There is a scientific basis for this type of cooperation. In Muzafer Sharif's robbers cave study, groups of boys who hated each other learned to get along when they had no choice but to cooperate. These types of superordinate goals sometimes lead to long-term cooperation (the 12 British colonies coming together to form the United States of America) while others alliances end after a goal is achieved (the US alliance with Russia to defeat Nazi Germany).
My favorite example of collaboration in this series is the X-Men team itself. Research has shown diversity makes a team stronger. Having people with different perspectives fights the dangers of groupthink and is why NASA recommends having a mixed gender crew on all of its missions. With the X-Men, the more diverse the team is in mutant powers, the greater their ability to achieve their goals. Check out the opening battle from Days of Future Past to see what I mean. Kitty Pryde, Bishop, Iceman, and Blink do much more as a team because of their different abilities.
That brings me to my second complaint – while the future X-Men are a diverse team, the X-Men of the past are a boys only club. Sure, Mystique plays a central role in the story (and Jennifer Lawrence is wonderful in the role), but I would have liked to see more key female characters working alongside Magneto and Professor X.
A Bold New Future
While much of the time-travel doesn't add up if you do the math, I really like where Days of Future Past ends. The mistakes of past films have been corrected and the future is wide open for new stories.
The next film, X-Men: Apocalypse, has already been described as a "disaster movie, extinction level event". If the producers are able to weave in the core elements that make the X-Men stories so compelling, as they did on this film, the franchise will continue evolving beyond what we typically see in the superhero genre.
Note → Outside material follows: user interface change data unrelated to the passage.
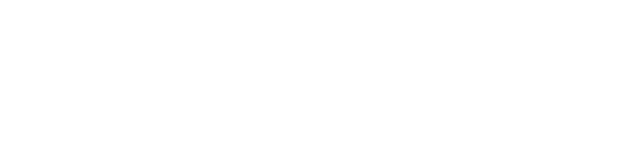
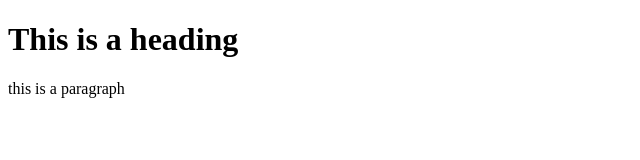
Before and after one commit to DeekshaGunjal/git-test, a plain HTML site: page index.html in a window 1280 px wide. Shown: the whole page, without its empty margins (0-640 px from the left). Drawn offline with Linux system fonts and the light colour scheme.

Commit message:
second commit

```diff
--- a/index.html
+++ b/index.html
@@ -4,6 +4,7 @@
     <title>Deeksha Gunjal</title>
 </head>
 <body>
-
+<h1>This is a heading</h1>
+<p>this is a paragraph</p>
 </body>
 </html>
```
Also changed, not shown: template/newfile.html (added, +9 -0 lines).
Check out my guest appearance on Out Now with Aaron and Abe where we explore all things X-Men and Days of Future Past. To learn how Days of Future Past fits into the larger superhero genre of films, check out AV Club's review. I also like what Variety has to say about the lack of wide scale destruction in Days of Future Past. io9 does a nice job discussing the important relationships in the film.